_Your task:_
Write all entries out exactly, images excluded.
====== Data for review ======
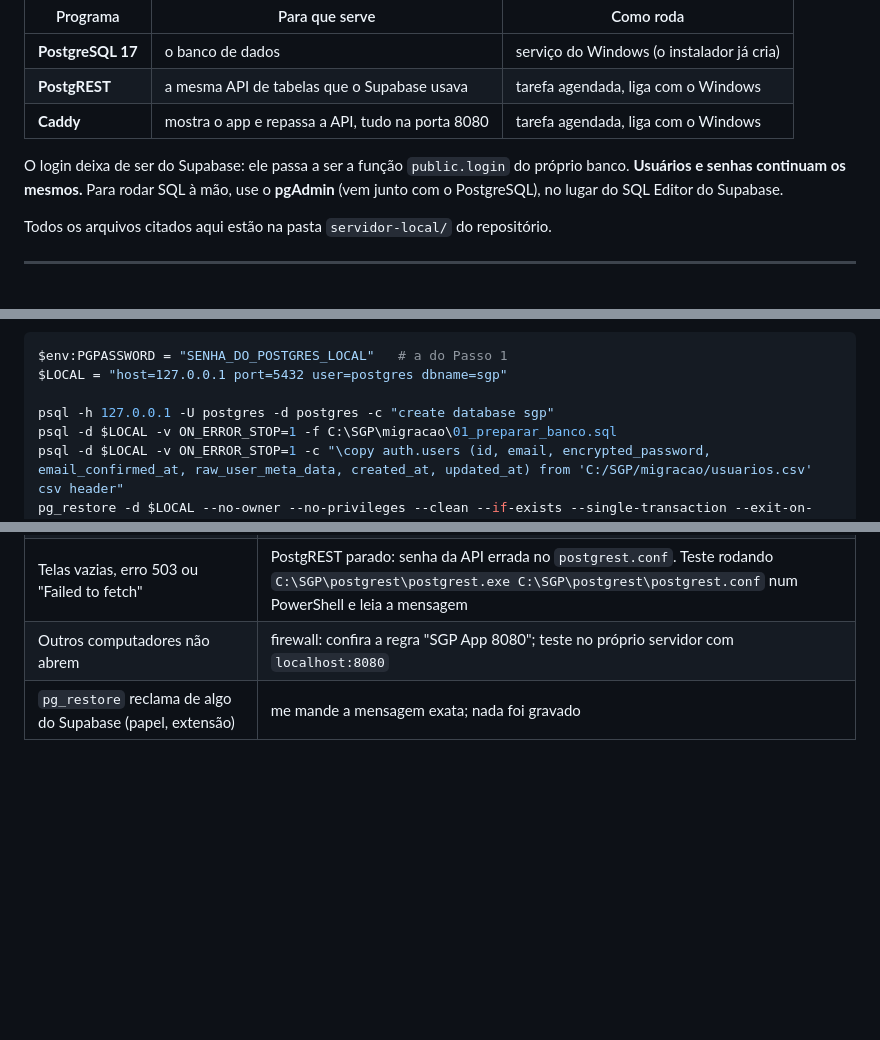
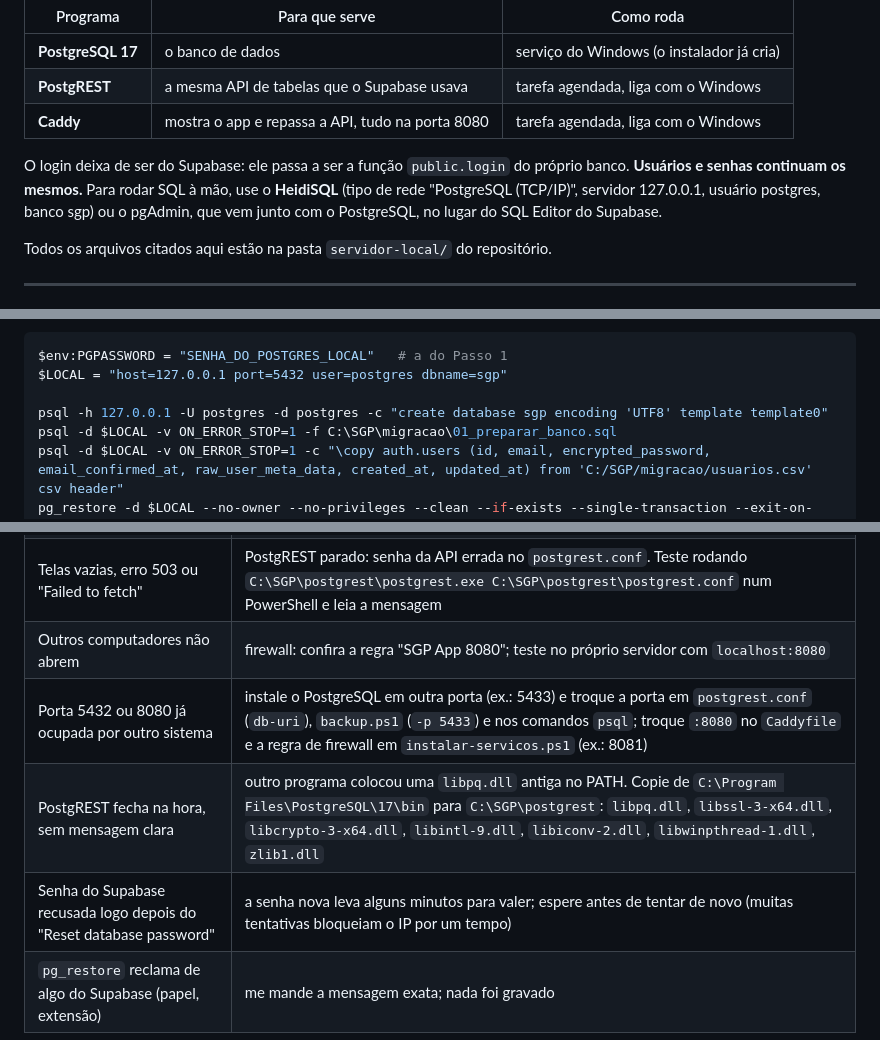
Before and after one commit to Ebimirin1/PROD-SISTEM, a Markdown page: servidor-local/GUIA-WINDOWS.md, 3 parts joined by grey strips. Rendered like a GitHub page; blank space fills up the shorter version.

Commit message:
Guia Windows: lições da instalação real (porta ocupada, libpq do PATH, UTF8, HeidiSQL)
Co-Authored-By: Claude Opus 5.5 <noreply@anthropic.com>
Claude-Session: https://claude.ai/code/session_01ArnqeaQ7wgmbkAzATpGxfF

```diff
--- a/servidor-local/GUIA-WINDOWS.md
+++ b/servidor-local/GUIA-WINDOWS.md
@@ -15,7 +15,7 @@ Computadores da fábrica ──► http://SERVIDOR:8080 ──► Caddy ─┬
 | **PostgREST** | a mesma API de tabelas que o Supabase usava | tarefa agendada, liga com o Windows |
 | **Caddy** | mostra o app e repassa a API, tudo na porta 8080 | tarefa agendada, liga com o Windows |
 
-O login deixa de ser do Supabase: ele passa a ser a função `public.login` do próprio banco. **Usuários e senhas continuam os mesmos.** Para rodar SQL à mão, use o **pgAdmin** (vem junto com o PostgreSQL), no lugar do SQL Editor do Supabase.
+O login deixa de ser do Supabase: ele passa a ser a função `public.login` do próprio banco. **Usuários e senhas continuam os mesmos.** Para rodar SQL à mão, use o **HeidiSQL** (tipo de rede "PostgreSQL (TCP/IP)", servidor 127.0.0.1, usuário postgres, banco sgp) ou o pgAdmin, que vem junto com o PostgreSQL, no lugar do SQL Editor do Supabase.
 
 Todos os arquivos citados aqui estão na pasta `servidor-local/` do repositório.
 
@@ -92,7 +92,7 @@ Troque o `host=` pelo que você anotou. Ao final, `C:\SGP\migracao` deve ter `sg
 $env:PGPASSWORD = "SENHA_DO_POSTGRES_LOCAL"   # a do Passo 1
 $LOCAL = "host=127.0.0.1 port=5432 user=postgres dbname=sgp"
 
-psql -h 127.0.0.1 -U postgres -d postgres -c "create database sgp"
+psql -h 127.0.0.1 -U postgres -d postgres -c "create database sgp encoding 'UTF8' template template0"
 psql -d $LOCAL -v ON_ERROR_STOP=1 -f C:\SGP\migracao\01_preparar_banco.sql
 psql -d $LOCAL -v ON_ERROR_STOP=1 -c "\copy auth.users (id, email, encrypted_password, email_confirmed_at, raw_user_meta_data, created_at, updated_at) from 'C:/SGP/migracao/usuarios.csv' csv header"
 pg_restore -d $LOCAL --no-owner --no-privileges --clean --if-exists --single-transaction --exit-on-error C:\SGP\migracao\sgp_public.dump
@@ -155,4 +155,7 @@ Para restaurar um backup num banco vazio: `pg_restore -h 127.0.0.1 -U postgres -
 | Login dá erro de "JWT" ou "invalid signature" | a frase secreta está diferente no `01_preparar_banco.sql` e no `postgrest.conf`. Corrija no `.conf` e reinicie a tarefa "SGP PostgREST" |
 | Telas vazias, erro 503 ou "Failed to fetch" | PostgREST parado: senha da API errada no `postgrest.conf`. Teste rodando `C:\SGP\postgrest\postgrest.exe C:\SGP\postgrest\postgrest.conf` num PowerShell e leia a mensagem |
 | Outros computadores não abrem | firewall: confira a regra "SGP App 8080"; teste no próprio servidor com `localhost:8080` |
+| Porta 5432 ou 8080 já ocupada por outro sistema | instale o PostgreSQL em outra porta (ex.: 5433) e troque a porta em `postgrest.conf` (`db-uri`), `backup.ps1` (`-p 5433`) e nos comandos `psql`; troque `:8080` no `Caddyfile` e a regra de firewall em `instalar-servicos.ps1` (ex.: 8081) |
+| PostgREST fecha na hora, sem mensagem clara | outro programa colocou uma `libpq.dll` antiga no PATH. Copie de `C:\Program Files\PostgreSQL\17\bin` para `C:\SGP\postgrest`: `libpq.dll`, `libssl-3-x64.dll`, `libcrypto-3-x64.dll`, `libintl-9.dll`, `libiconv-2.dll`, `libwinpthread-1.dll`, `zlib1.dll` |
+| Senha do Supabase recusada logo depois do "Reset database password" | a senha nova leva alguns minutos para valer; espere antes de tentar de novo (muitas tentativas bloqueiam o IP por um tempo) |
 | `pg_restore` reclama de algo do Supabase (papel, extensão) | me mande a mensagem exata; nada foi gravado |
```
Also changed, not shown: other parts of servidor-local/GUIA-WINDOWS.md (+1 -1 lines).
======
_Expected answer:_
Before and after one commit to Ebimirin1/PROD-SISTEM, a Markdown page: servidor-local/GUIA-WINDOWS.md, 3 parts joined by grey strips. Rendered like a GitHub page; blank space fills up the shorter version.

Commit message:
Guia Windows: lições da instalação real (porta ocupada, libpq do PATH, UTF8, HeidiSQL)
Co-Authored-By: Claude Opus 5.5 <noreply@anthropic.com>
Claude-Session: https://claude.ai/code/session_01ArnqeaQ7wgmbkAzATpGxfF

```diff
--- a/servidor-local/GUIA-WINDOWS.md
+++ b/servidor-local/GUIA-WINDOWS.md
@@ -15,7 +15,7 @@ Computadores da fábrica ──► http://SERVIDOR:8080 ──► Caddy ─┬
 | **PostgREST** | a mesma API de tabelas que o Supabase usava | tarefa agendada, liga com o Windows |
 | **Caddy** | mostra o app e repassa a API, tudo na porta 8080 | tarefa agendada, liga com o Windows |
 
-O login deixa de ser do Supabase: ele passa a ser a função `public.login` do próprio banco. **Usuários e senhas continuam os mesmos.** Para rodar SQL à mão, use o **pgAdmin** (vem junto com o PostgreSQL), no lugar do SQL Editor do Supabase.
+O login deixa de ser do Supabase: ele passa a ser a função `public.login` do próprio banco. **Usuários e senhas continuam os mesmos.** Para rodar SQL à mão, use o **HeidiSQL** (tipo de rede "PostgreSQL (TCP/IP)", servidor 127.0.0.1, usuário postgres, banco sgp) ou o pgAdmin, que vem junto com o PostgreSQL, no lugar do SQL Editor do Supabase.
 
 Todos os arquivos citados aqui estão na pasta `servidor-local/` do repositório.
 
@@ -92,7 +92,7 @@ Troque o `host=` pelo que você anotou. Ao final, `C:\SGP\migracao` deve ter `sg
 $env:PGPASSWORD = "SENHA_DO_POSTGRES_LOCAL"   # a do Passo 1
 $LOCAL = "host=127.0.0.1 port=5432 user=postgres dbname=sgp"
 
-psql -h 127.0.0.1 -U postgres -d postgres -c "create database sgp"
+psql -h 127.0.0.1 -U postgres -d postgres -c "create database sgp encoding 'UTF8' template template0"
 psql -d $LOCAL -v ON_ERROR_STOP=1 -f C:\SGP\migracao\01_preparar_banco.sql
 psql -d $LOCAL -v ON_ERROR_STOP=1 -c "\copy auth.users (id, email, encrypted_password, email_confirmed_at, raw_user_meta_data, created_at, updated_at) from 'C:/SGP/migracao/usuarios.csv' csv header"
 pg_restore -d $LOCAL --no-owner --no-privileges --clean --if-exists --single-transaction --exit-on-error C:\SGP\migracao\sgp_public.dump
@@ -155,4 +155,7 @@ Para restaurar um backup num banco vazio: `pg_restore -h 127.0.0.1 -U postgres -
 | Login dá erro de "JWT" ou "invalid signature" | a frase secreta está diferente no `01_preparar_banco.sql` e no `postgrest.conf`. Corrija no `.conf` e reinicie a tarefa "SGP PostgREST" |
 | Telas vazias, erro 503 ou "Failed to fetch" | PostgREST parado: senha da API errada no `postgrest.conf`. Teste rodando `C:\SGP\postgrest\postgrest.exe C:\SGP\postgrest\postgrest.conf` num PowerShell e leia a mensagem |
 | Outros computadores não abrem | firewall: confira a regra "SGP App 8080"; teste no próprio servidor com `localhost:8080` |
+| Porta 5432 ou 8080 já ocupada por outro sistema | instale o PostgreSQL em outra porta (ex.: 5433) e troque a porta em `postgrest.conf` (`db-uri`), `backup.ps1` (`-p 5433`) e nos comandos `psql`; troque `:8080` no `Caddyfile` e a regra de firewall em `instalar-servicos.ps1` (ex.: 8081) |
+| PostgREST fecha na hora, sem mensagem clara | outro programa colocou uma `libpq.dll` antiga no PATH. Copie de `C:\Program Files\PostgreSQL\17\bin` para `C:\SGP\postgrest`: `libpq.dll`, `libssl-3-x64.dll`, `libcrypto-3-x64.dll`, `libintl-9.dll`, `libiconv-2.dll`, `libwinpthread-1.dll`, `zlib1.dll` |
+| Senha do Supabase recusada logo depois do "Reset database password" | a senha nova leva alguns minutos para valer; espere antes de tentar de novo (muitas tentativas bloqueiam o IP por um tempo) |
 | `pg_restore` reclama de algo do Supabase (papel, extensão) | me mande a mensagem exata; nada foi gravado |
```
Also changed, not shown: other parts of servidor-local/GUIA-WINDOWS.md (+1 -1 lines).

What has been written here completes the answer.